Container gardening is not something I thought I would end up doing. Growing up I’d always had a plot of land to grow food and flowers. This continued through my adult life until recently when I moved to a new town and rented an apartment. So far I haven’t found anywhere to live that has space for a garden, so I decided to try out having a porch vegetable garden with flowers.
The apartment has a small, west-facing porch with a pretty window box across the front.The porch gets really warm in summer, over 100℉ on some days in August. I knew there would be challenges and that I might need to come up with work arounds.
In my research I read that aside from leafy vegetables, most vegetable plants need to grow in a container about the size of a 5 gallon bucket. I’ve accumulated several types of containers over the past few years, including some plastic tubs found by the apartment dumpster, pots friends didn’t want, as well as pots found at thrift shops and hardware stores. Unfortunately, most of the containers hold maybe two gallons of soil, so it’s possible some of the plants may not make it through the summer heat. I do grow leafy greens but only in fall and spring.

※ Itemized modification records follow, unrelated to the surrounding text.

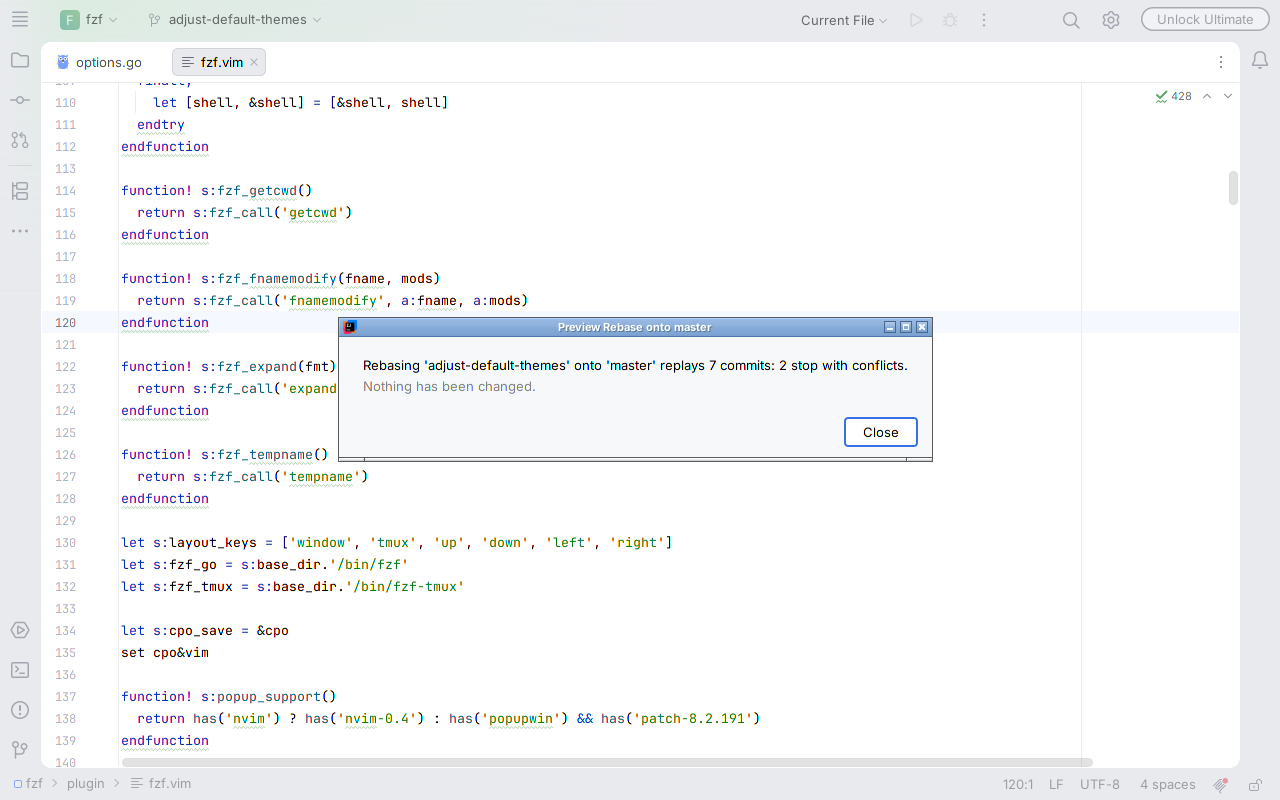
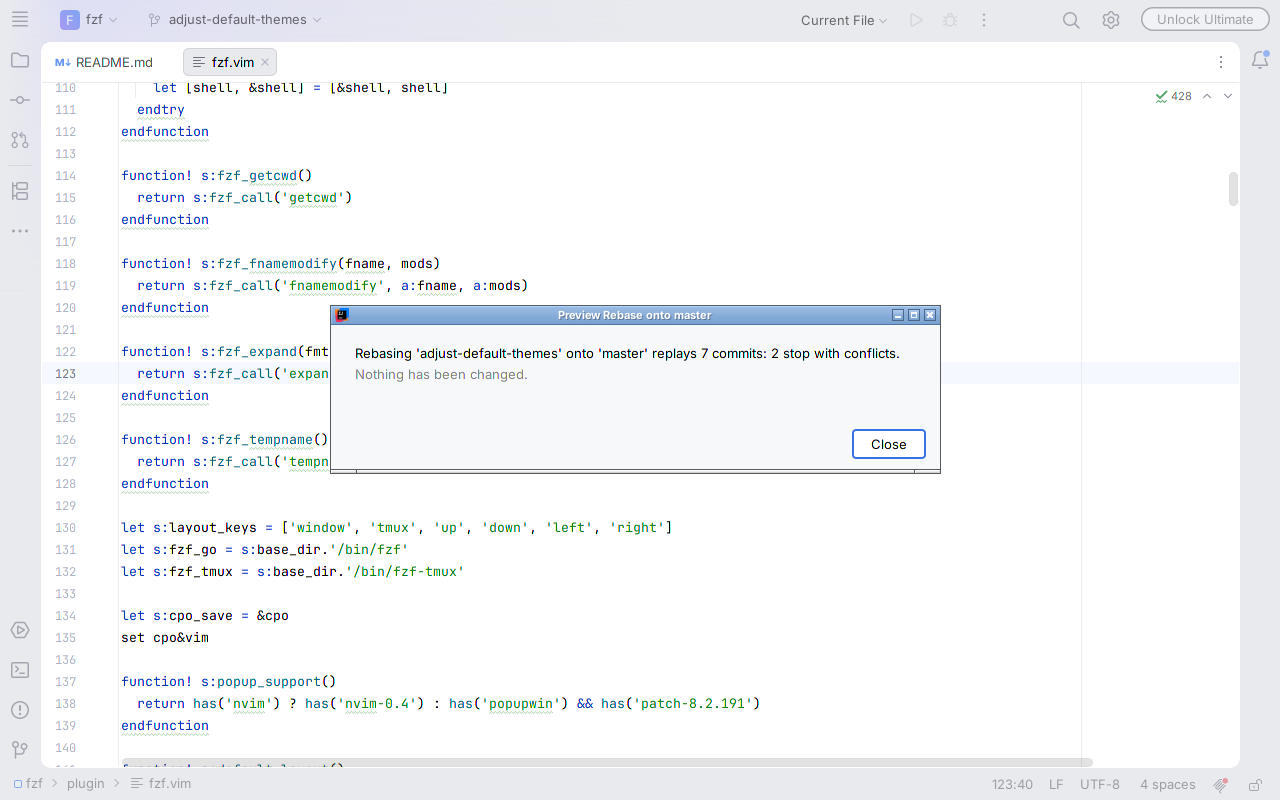
Histsight page (1.1.4, customer gate 4): licence page says it is free with no paid features; no $9 in the price line; the amend warning first among the benefits; quick start names histsight-1.1.4.zip; rebase-count images re-captured with 1.1.4

diff --git a/histsight/quick-start.html b/histsight/quick-start.html
@@ -42,7 +42,7 @@
     <li>In the IDE, open <strong>Settings &gt; Plugins</strong>, type <em>Histsight</em> in the search box and click <strong>Install</strong>. The listing is in review and not on JetBrains Marketplace yet; until it is live, the search finds nothing.</li>
     <li>The IDE's bundled Git plugin must be enabled (it is by default). Restart if the IDE asks.</li>
   </ol>
-  <p><strong>From a zip</strong> (for example one you were sent before the listing is live): <strong>Settings &gt; Plugins</strong>, the gear icon next to the search box (2026.x) or next to the Marketplace/Installed tabs (2025.x), <strong>Install Plugin from Disk</strong> (shown with "…" in 2025.x), choose <code>histsight-1.1.3.zip</code>, accept the third-party plugin notice, and click <strong>OK</strong>. IntelliJ IDEA and PyCharm 2026.3 load it at once, with no restart; restart only if the IDE offers <strong>Restart IDE</strong>. PyCharm may not list Histsight while it installs: an active <strong>Apply</strong> button is the sign it worked, so click OK.</p>
+  <p><strong>From a zip</strong> (for example one you were sent before the listing is live): <strong>Settings &gt; Plugins</strong>, the gear icon next to the search box (2026.x) or next to the Marketplace/Installed tabs (2025.x), <strong>Install Plugin from Disk</strong> (shown with "…" in 2025.x), choose <code>histsight-1.1.4.zip</code>, accept the third-party plugin notice, and click <strong>OK</strong>. IntelliJ IDEA and PyCharm 2026.3 load it at once, with no restart; restart only if the IDE offers <strong>Restart IDE</strong>. PyCharm may not list Histsight while it installs: an active <strong>Apply</strong> button is the sign it worked, so click OK.</p>
   <p><strong>The "Cannot update plugin" balloon (2026.x, zip installs only).</strong> After a zip install, 2026.x shows the IDE's own balloon "Cannot update plugin. Unable to identify where Histsight: Merge &amp; Amend was installed from." at every project open, restart or not, until you tell the IDE where updates come from. It is harmless, and one choice ends it: click <strong>Choose where to get updates from</strong> in the balloon (or find Histsight in <strong>Settings &gt; Plugins</strong>), pick <strong>JetBrains Marketplace</strong> and click <strong>OK</strong>. The balloon does not come back, and once the listing is live the IDE takes Histsight's updates from there. 2025.x does not show it.</p>
   <p><strong>Right after a project opens</strong>, the IDE first imports and indexes it (progress in the status bar). Until then a branch's submenu may show only a few entries, such as Checkout and Update; the IDE's own Merge and Rebase entries and Histsight's appear together once it is done.</p>
   <p>Histsight works with the bundled Git integration of IntelliJ IDEA, PyCharm, WebStorm, PhpStorm, GoLand, Rider and the other JetBrains IDEs, version 2025.1 and later. Tested in IntelliJ IDEA 2025.1.7 and 2026.3 and PyCharm 2026.3 on Linux, with Git 2.43 and 2.51; Windows, macOS, the other IDEs and Remote Development have not been tested yet. The rebase preview needs Git 2.40 or later; everything else works with any Git the IDE supports.</p>
@@ -71,7 +71,7 @@
     <li>It says how many commits the rebase would replay and how many would stop with conflicts, for example "Rebasing 'adjust-default-themes' onto 'master' replays 7 commits: 2 stop with conflicts." If untracked files would be overwritten by the target branch, it says Git will not start the rebase and names them.</li>
     <li><strong>Close</strong> leaves everything as it was. The preview never touches your working tree, index, branches or reflog. To rebase, use the IDE's own Rebase entry in the same submenu.</li>
   </ol>
-  <figure><a href="img/free-rebase-count-window.png"><img src="img/free-rebase-count.png" alt="Preview Rebase onto master: 'Rebasing adjust-default-themes onto master replays 7 commits: 2 stop with conflicts.', 'Nothing has been changed.' and Close" width="595" height="143" loading="lazy"></a><figcaption>Seven commits to replay; two will stop the rebase.</figcaption></figure>
+  <figure><a href="img/free-rebase-count-window.png"><img src="img/free-rebase-count.png" alt="Preview Rebase onto master: 'Rebasing adjust-default-themes onto master replays 7 commits: 2 stop with conflicts.', 'Nothing has been changed.' and Close" width="611" height="166" loading="lazy"></a><figcaption>Seven commits to replay; two will stop the rebase.</figcaption></figure>
   <p>The count assumes each conflict is resolved with the replayed commit's own version of the files, which is what <strong>Accept</strong> in the <em>Yours</em> column of the IDE's Conflicts dialog does during a rebase. A different resolution can change what happens to later commits. Long previews run in the background with progress and Cancel.</p>
 
   <h2 id="free">Free</h2>
@@ -90,7 +90,7 @@
   <p>Histsight runs only the local <code>git</code> executable on your project's own repositories. None of the commands it runs is a fetch, pull or push, and it sends nothing anywhere: no telemetry, no analytics. In a partial clone, Git itself downloads missing file contents when a merge or amend needs them, as it does for the IDE's own merge; the rebase preview turns that off and never downloads. See also the <a href="../privacy.html">privacy policy</a>.</p>
 
   <h2 id="source">Source code</h2>
-  <p>Histsight is GPL-3.0-or-later (<a href="license.html">licence text</a>). The complete source ships inside the plugin zip, as <code>histsight/source/histsight-1.1.3-source.zip</code>.</p>
+  <p>Histsight is GPL-3.0-or-later (<a href="license.html">licence text</a>). The complete source ships inside the plugin zip, as <code>histsight/source/histsight-1.1.4-source.zip</code>.</p>
 
   <h2 id="support">Support</h2>
   <p>Email <a href="mailto:support@ochrestack.com">support@ochrestack.com</a> with the IDE version (Help &gt; About), the output of <code>git --version</code>, and what you saw. Bug reports and feature requests are welcome at the same address.</p>

diff --git a/histsight/index.html b/histsight/index.html
@@ -133,12 +133,12 @@
     </figure>
   </div>
   <ul class="benefits">
-    <li><strong>Merge <code>--ff-only</code> or <code>--no-ff</code> from the popup,</strong> with a hint before you click.</li>
     <li><strong>A warning before you amend a pushed commit,</strong> naming the remote branch, so no surprise force-push.</li>
+    <li><strong>Merge <code>--ff-only</code> or <code>--no-ff</code> from the popup,</strong> with a hint before you click.</li>
     <li><strong>Know how often a rebase will stop,</strong> before it starts.</li>
   </ul>
   <div class="buy">
-    <p class="price"><strong>Free</strong>, with no time limit: all of it, and it stays free. A paid tier ($9 once) may come later for extras; nothing here moves behind it.</p>
+    <p class="price"><strong>Free</strong>, with no time limit: all of it, and it stays free. No licence, no trial, nothing to buy.</p>
     <p><a class="button pending" id="buy" href="#" aria-describedby="buy-note" onclick="return false;">Get it on JetBrains Marketplace</a></p>
     <p class="note" id="buy-note">Listing in review: not on JetBrains Marketplace yet.</p>
     <p class="fine">Tested: IntelliJ IDEA 2025.1.7 and 2026.3 and PyCharm 2026.3 on Linux; Windows and macOS untested. Source included. Support: <a href="mailto:support@ochrestack.com">support@ochrestack.com</a> · <a href="quick-start.html">Quick start</a></p>
@@ -154,7 +154,7 @@
     <video controls preload="none" playsinline poster="video/poster.jpg" width="1280" height="720">
       <source src="video/histsight-demo-720p.mp4" type="video/mp4">
     </video>
-    <figcaption>44 s, captions only, no audio track. IntelliJ IDEA 2026.3, recorded with Histsight 1.1.2 (the same screens in 1.1.3). <a href="video/histsight-demo-1080p.mp4">1080p, 60 fps</a>.</figcaption>
+    <figcaption>44 s, captions only, no audio track. IntelliJ IDEA 2026.3, recorded with Histsight 1.1.2 (the same screens in 1.1.4, whose rebase-count window has a little more room). <a href="video/histsight-demo-1080p.mp4">1080p, 60 fps</a>.</figcaption>
   </figure>
   <figure>
     <img src="video/histsight-rebase-count.gif" alt="Animated: in the Branches popup, Preview Rebase onto master; the window says Rebasing adjust-default-themes onto master replays 7 commits: 2 stop with conflicts, and Nothing has been changed" width="1280" height="720" loading="lazy">
@@ -183,7 +183,7 @@
   </figure>
 
   <figure class="real-size">
-    <a href="img/free-rebase-count-window.png"><img src="img/free-rebase-count.png" alt="The Preview Rebase onto master window: 'Rebasing adjust-default-themes onto master replays 7 commits: 2 stop with conflicts.', 'Nothing has been changed.' and Close" width="595" height="143" loading="lazy"></a>
+    <a href="img/free-rebase-count-window.png"><img src="img/free-rebase-count.png" alt="The Preview Rebase onto master window: 'Rebasing adjust-default-themes onto master replays 7 commits: 2 stop with conflicts.', 'Nothing has been changed.' and Close" width="611" height="166" loading="lazy"></a>
     <figcaption>Before you rebase: 7 commits, 2 will stop. The count only; it does not name the commits.</figcaption>
   </figure>
 

diff --git a/histsight/license.html b/histsight/license.html
@@ -37,7 +37,7 @@
 <main>
   <h1>Histsight licence</h1>
   <p>Copyright (C) 2026 Ochrestack. Histsight: Merge &amp; Amend is free software: you can redistribute it and/or modify it under the terms of the GNU General Public License as published by the Free Software Foundation, either version 3 of the License, or (at your option) any later version. It is distributed in the hope that it will be useful, but without any warranty; without even the implied warranty of merchantability or fitness for a particular purpose. See the license text below.</p>
-  <p>The complete source code ships inside the plugin zip, as <code>histsight/source/histsight-&lt;version&gt;-source.zip</code>. The paid features are unlocked through JetBrains Marketplace licensing; buying a licence is governed by JetBrains Marketplace's terms. Questions: <a href="mailto:support@ochrestack.com">support@ochrestack.com</a>. Back to the <a href="index.html">Histsight product page</a>.</p>
+  <p>The complete source code ships inside the plugin zip, as <code>histsight/source/histsight-&lt;version&gt;-source.zip</code>. Histsight is free: it has no paid features, and there is no licence to buy. Questions: <a href="mailto:support@ochrestack.com">support@ochrestack.com</a>. Back to the <a href="index.html">Histsight product page</a>.</p>
   <h2 id="gpl-3.0">GNU General Public License, version 3</h2>
 <pre>                    GNU GENERAL PUBLIC LICENSE
                        Version 3, 29 June 2007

In case some of the containers failed, I decided to splurge on a CedarCraft elevated planter I found on Groupon, which was not as expensive as I would have expected. The planter holds 4 cubic feet of soil and has space for quite a few plants.
I filled the containers and planter with a basic potting mix. Potting mixes that contain fertilizer can be a bit expensive and since I needed several cubic feet, I opted for the cheaper route. As time goes on and the potting mix begins to break down, I will probably add a higher quality potting mix.
I chose vegetables that I like to eat, which makes sense but apparently not everyone does this? (or so I’ve heard). I planted several varieties of cherry tomatoes, cucumbers, pepper, eggplant, pumpkins, squash, beans, basil, thyme, sage, watermelon and some zinnias. I’m a huge eggplant fan so I planted three varieties, among them ‘Kermit’ and ‘Bambino’.
I planted my garden in late April, which in the Central Valley of CA is a good time to plant. Any earlier and the plants just sort of “chill” for a while (as in not growing kind of chill). Most warm season vegetables do not begin to grow until soil temperatures warm up to about 60℉.
After about a month, I noticed the leaves of some of my plants were turning yellow. Stay tuned to find out why! Next blog post coming soon. Please feel free to post your experiences, advice and any questions you may have so all of us gardeners can “grow” together!
June 16, 2015 at 6:06 pm
I would be one of those people who plant things I don’t like, but cause they look pretty. *coughcoughEggplantahem
June 19, 2015 at 8:28 pm
Yes Holly, I WAS talking about you. Looking forward to featuring your CedarCraft planter sometime next month. 🙂 No pressure.
June 23, 2015 at 10:48 pm
Last fall I decided to make a couple of portable beds for herbs etc
We replaced the wooden fence.I saved many of the 6 foot boards…I took two of them and then one extra.that I sawed in half..
Thus I had a box,I bought hinches for the corners..4 plus 4 to have them high and low…Now I have a movable box.. ican fold it and move it or remove it..only thing..i have to move the soil by spade and bucket!!!So dear gardeners..just don’t throw away old fence boards..they come in handy for movable plant boxes! they fold up!!!
August 19, 2015 at 8:59 am
Especially in urban sector due to lack of space for gardening we used to grow plants in pots and containers; these types of gardening we mostly grow on terrace and kitchen garden. From here we learn something better regarding gardening especially in urban sector; where people are getting less space for gardening. I would like to pick some of the beneficial points from here in case of container gardening.
August 20, 2015 at 2:09 am
Ian, great points! Urban gardening in containers makes sense.